As Tropical Cyclone Yaas ravaged parts of India's eastern coast, a spokesperson for UN Secretary General Antonio Guterres has said the world body and its agencies stand ready to support the response efforts if state authorities request it, while expressing concern that lack of social distancing in emergency shelters and temporary suspension of vaccination campaigns amid the COVID-19 pandemic could further complicate the health crisis.
"From South Asia, which is being impacted currently by Tropical Cyclone Yaas, our humanitarian colleagues tell us that we have activated cyclone preparedness measures and prepositioned stocks of food and other items," Stephane Dujarric, Spokesman for the Secretary-General, said at the daily press briefing on Wednesday.

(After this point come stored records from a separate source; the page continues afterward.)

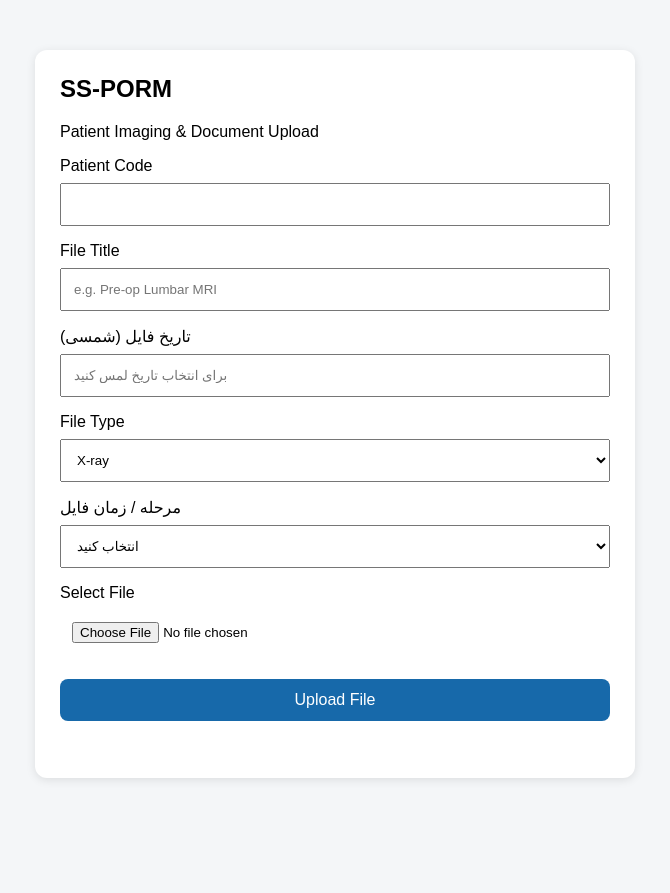
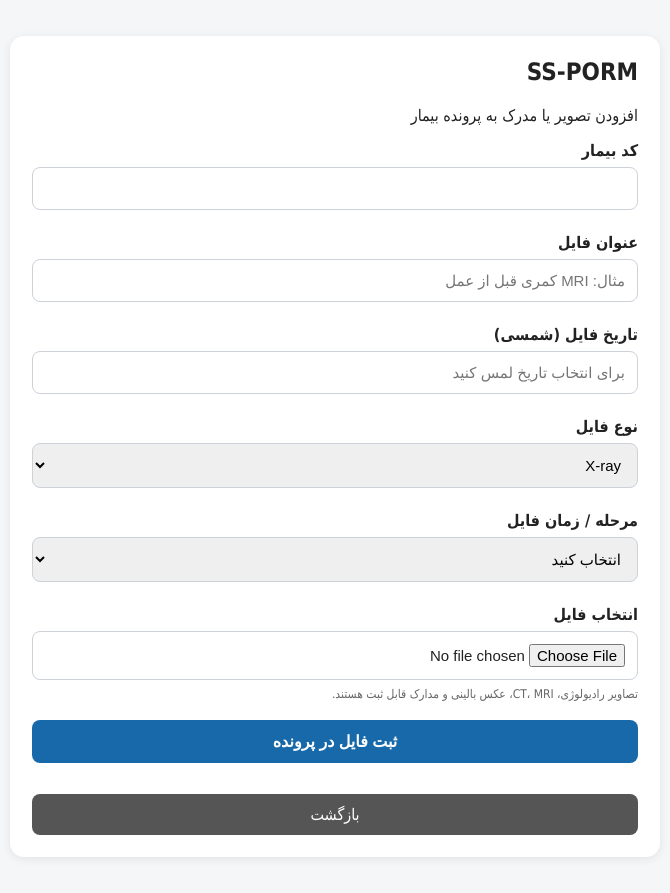
Before and after one commit to ssaeedinia-star/SS-PORM, a Flask app: page /upload in a window 1280 px wide. Shown: the whole page, without its empty margins (305-975 px from the left). Before the commit the page ends 780 px from the top, so only its background shows below. Run offline with Flask 3, Linux system fonts and the light colour scheme; some libraries are stand-ins or nearby versions.

Commit message:
Unify patient upload form and prefill patient code

```diff
--- a/templates/upload.html
+++ b/templates/upload.html
@@ -1,166 +1,38 @@
 <!DOCTYPE html>
-<html lang="en">
+<html lang="fa" dir="rtl">
 <head>
 <meta charset="UTF-8">
 <meta name="viewport" content="width=device-width, initial-scale=1.0">
-    <title>SS-PORM | Patient File Upload</title>
+<title>SS-PORM | افزودن فایل بیمار</title>
+<link rel="stylesheet" href="https://cdn.jsdelivr.net/npm/persian-datepicker@1.2.0/dist/css/persian-datepicker.min.css">
 <style>
-        body {
-            font-family: Arial, sans-serif;
-            max-width: 600px;
-            margin: 30px auto;
-            padding: 20px;
-            background: #f4f6f8;
-        }
-        .card {
-            background: white;
-            padding: 25px;
-            border-radius: 12px;
-            box-shadow: 0 2px 10px rgba(0,0,0,0.1);
-        }
-        input, select, button {
-            width: 100%;
-            padding: 12px;
-            margin: 8px 0 16px;
-            box-sizing: border-box;
-        }
-        button {
-            background: #1769aa;
-            color: white;
-            border: none;
-            border-radius: 8px;
-            font-size: 16px;
-        }
-        h2 {
-            margin-top: 0;
-        }
+body{font-family:Tahoma,Arial,sans-serif;max-width:650px;margin:20px auto;padding:16px;background:#f4f6f8;color:#222}.card{background:#fff;padding:22px;border-radius:14px;box-shadow:0 2px 10px rgba(0,0,0,.08)}h2{margin-top:0}label{display:block;font-weight:600;margin-top:8px}input,select,button{width:100%;padding:12px;margin:7px 0 15px;box-sizing:border-box;border:1px solid #ccd2d8;border-radius:8px;font-size:15px}button{background:#1769aa;color:#fff;border:none;font-size:16px;font-weight:700}.secondary{display:block;text-align:center;text-decoration:none;background:#555;color:#fff;padding:11px;border-radius:8px;margin-top:8px}#status{text-align:center;font-weight:700}.hint{font-size:12px;color:#666;margin-top:-8px;margin-bottom:12px}
 </style>
-<link rel="stylesheet" href="https://cdn.jsdelivr.net/npm/persian-datepicker@1.2.0/dist/css/persian-datepicker.min.css">
-
 <script src="https://code.jquery.com/jquery-3.7.1.min.js"></script>
-
 <script src="https://cdn.jsdelivr.net/npm/persian-date@1.1.0/dist/persian-date.min.js"></script>
 <script src="https://cdn.jsdelivr.net/npm/persian-datepicker@1.2.0/dist/js/persian-datepicker.min.js"></script>
 </head>
-
 <body>
 <div class="card">
-
-    <h2>SS-PORM</h2>
-    <p>Patient Imaging & Document Upload</p>
-
+<h2>SS-PORM</h2><p>افزودن تصویر یا مدرک به پرونده بیمار</p>
 <form id="uploadForm">
-
-        <label>Patient Code</label>
-        <input type="text" id="patientCode" required>
-
-        <label>File Title</label>
-        <input type="text" id="title"
-               placeholder="e.g. Pre-op Lumbar MRI">
-
-        <label>تاریخ فایل (شمسی)</label>
-<input
-    type="text"
-    id="date"
-    placeholder="برای انتخاب تاریخ لمس کنید"
-    readonly
->
-
-        <label>File Type</label>
-        <select id="type">
-            <option value="X-ray">X-ray</option>
-            <option value="CT">CT Scan</option>
-            <option value="MRI">MRI</option>
-            <option value="Clinical Photo">Clinical Photo</option>
-            <option value="Document">Document</option>
-            <option value="Other">Other</option>
-        </select>
-<label>مرحله / زمان فایل</label>
-<select id="stage">
-    <option value="">انتخاب کنید</option>
-    <option value="Pre-op">Pre-op</option>
-    <option value="Post-op">Post-op</option>
-    <option value="Follow-up 6 weeks">Follow-up 6 weeks</option>
-    <option value="Follow-up 3 months">Follow-up 3 months</option>
-    <option value="Follow-up 6 months">Follow-up 6 months</option>
-    <option value="Follow-up 1 year">Follow-up 1 year</option>
-    <option value="Other">Other</option>
-</select>
-        <label>Select File</label>
-        <input type="file" id="file" required>
-
-        <button type="submit">Upload File</button>
-
+<label>کد بیمار</label><input type="text" id="patientCode" value="{{ patient_code or '' }}" required>
+<label>عنوان فایل</label><input type="text" id="title" placeholder="مثال: MRI کمری قبل از عمل" required>
+<label>تاریخ فایل (شمسی)</label><input type="text" id="date" placeholder="برای انتخاب تاریخ لمس کنید" readonly>
+<label>نوع فایل</label><select id="type"><option value="X-ray">X-ray</option><option value="CT">CT Scan</option><option value="MRI">MRI</option><option value="Clinical Photo">Clinical Photo</option><option value="Document">Document</option><option value="Other">Other</option></select>
+<label>مرحله / زمان فایل</label><select id="stage" required><option value="">انتخاب کنید</option><option value="Pre-op">Pre-op</option><option value="Post-op">Post-op</option><option value="Follow-up 6 weeks">Follow-up 6 weeks</option><option value="Follow-up 3 months">Follow-up 3 months</option><option value="Follow-up 6 months">Follow-up 6 months</option><option value="Follow-up 1 year">Follow-up 1 year</option><option value="Other">Other</option></select>
+<label>انتخاب فایل</label><input type="file" id="file" accept="image/*,.pdf,.doc,.docx" required><div class="hint">تصاویر رادیولوژی، CT، MRI، عکس بالینی و مدارک قابل ثبت هستند.</div>
+<button type="submit">ثبت فایل در پرونده</button>
 </form>
-
 <p id="status"></p>
-
+<a id="backToPatient" class="secondary" href="/">بازگشت</a>
 </div>
-
 <script>
-document.getElementById("uploadForm").addEventListener("submit", async function(e) {
-
-    e.preventDefault();
-
-    const patientCode = document.getElementById("patientCode").value.trim();
-    const file = document.getElementById("file").files[0];
-
-    if (!patientCode || !file) {
-        alert("Patient code and file are required.");
-        return;
-    }
-
-    const formData = new FormData();
-
-    formData.append("file", file);
-    formData.append("title", document.getElementById("title").value);
-    formData.append("date", document.getElementById("date").value);
-    formData.append("type", document.getElementById("type").value);
-    formData.append("stage",
-    document.getElementById("stage").value);
-
-    const status = document.getElementById("status");
-    status.innerText = "Uploading...";
-
-    try {
-
-        const response = await fetch(
-            "/api/upload/" + encodeURIComponent(patientCode),
-            {
-                method: "POST",
-                body: formData
-            }
-        );
-
-        const result = await response.json();
-
-        if (response.ok) {
-            status.innerText = "✅ File uploaded successfully";
-        } else {
-            status.innerText = "❌ " + (result.error || "Upload failed");
-        }
-
-    } catch (error) {
-        status.innerText = "❌ Connection error";
-    }
-
-});
+const patientInput=document.getElementById('patientCode');
+function updateBackLink(){const c=patientInput.value.trim();document.getElementById('backToPatient').href=c?'/patient/'+encodeURIComponent(c):'/';}
+patientInput.addEventListener('input',updateBackLink);updateBackLink();
+document.getElementById('uploadForm').addEventListener('submit',async function(e){e.preventDefault();const patientCode=patientInput.value.trim();const file=document.getElementById('file').files[0];const status=document.getElementById('status');if(!patientCode||!file){status.innerText='❌ کد بیمار و فایل الزامی است';return;}const formData=new FormData();formData.append('file',file);formData.append('title',document.getElementById('title').value.trim());formData.append('date',document.getElementById('date').value);formData.append('type',document.getElementById('type').value);formData.append('stage',document.getElementById('stage').value);status.innerText='در حال آپلود...';try{const response=await fetch('/api/upload/'+encodeURIComponent(patientCode),{method:'POST',body:formData});const result=await response.json();if(response.ok){status.innerText='✅ فایل با موفقیت ثبت شد';setTimeout(()=>{window.location.href='/patient/'+encodeURIComponent(patientCode)},600);}else{status.innerText='❌ '+(result.error||'آپلود ناموفق بود');}}catch(error){status.innerText='❌ خطا در ارتباط با سرور';}});
+$(document).ready(function(){$('#date').persianDatepicker({format:'YYYY/MM/DD',autoClose:true,initialValue:false,observer:true,calendar:{persian:{locale:'fa'}}});});
 </script>
-<script>
-$(document).ready(function() {
-    $("#date").persianDatepicker({
-        format: "YYYY/MM/DD",
-        autoClose: true,
-        initialValue: false,
-        observer: true,
-        calendar: {
-            persian: {
-                locale: "fa"
-            }
-        }
-    });
-});
-</script>
-
 </body>
 </html>
```
Lines whose indentation alone changed are shown as unchanged.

"The cyclone reached the Indian state of Odisha yesterday, with millions of people being evacuated by the Government ahead of the storm. UN agencies and our partners in India stand ready to support the response efforts if State authorities request it," he said.
UN humanitarian colleagues in Nepal say the country could also experience heavy rainfall with floods and landslides over the coming hours, Dujarric said, adding that in Bangladesh, "our colleagues say the cyclone has not impacted Cox's Bazar, but they are closely monitoring the situation due to the possibility of storm surges and embankment collapse in border areas." Cox's Bazar is home to the world's largest refugee camp, with nearly a million Rohingya migrants residing at the enclosures in Ukhiya and Teknaf Upazilas.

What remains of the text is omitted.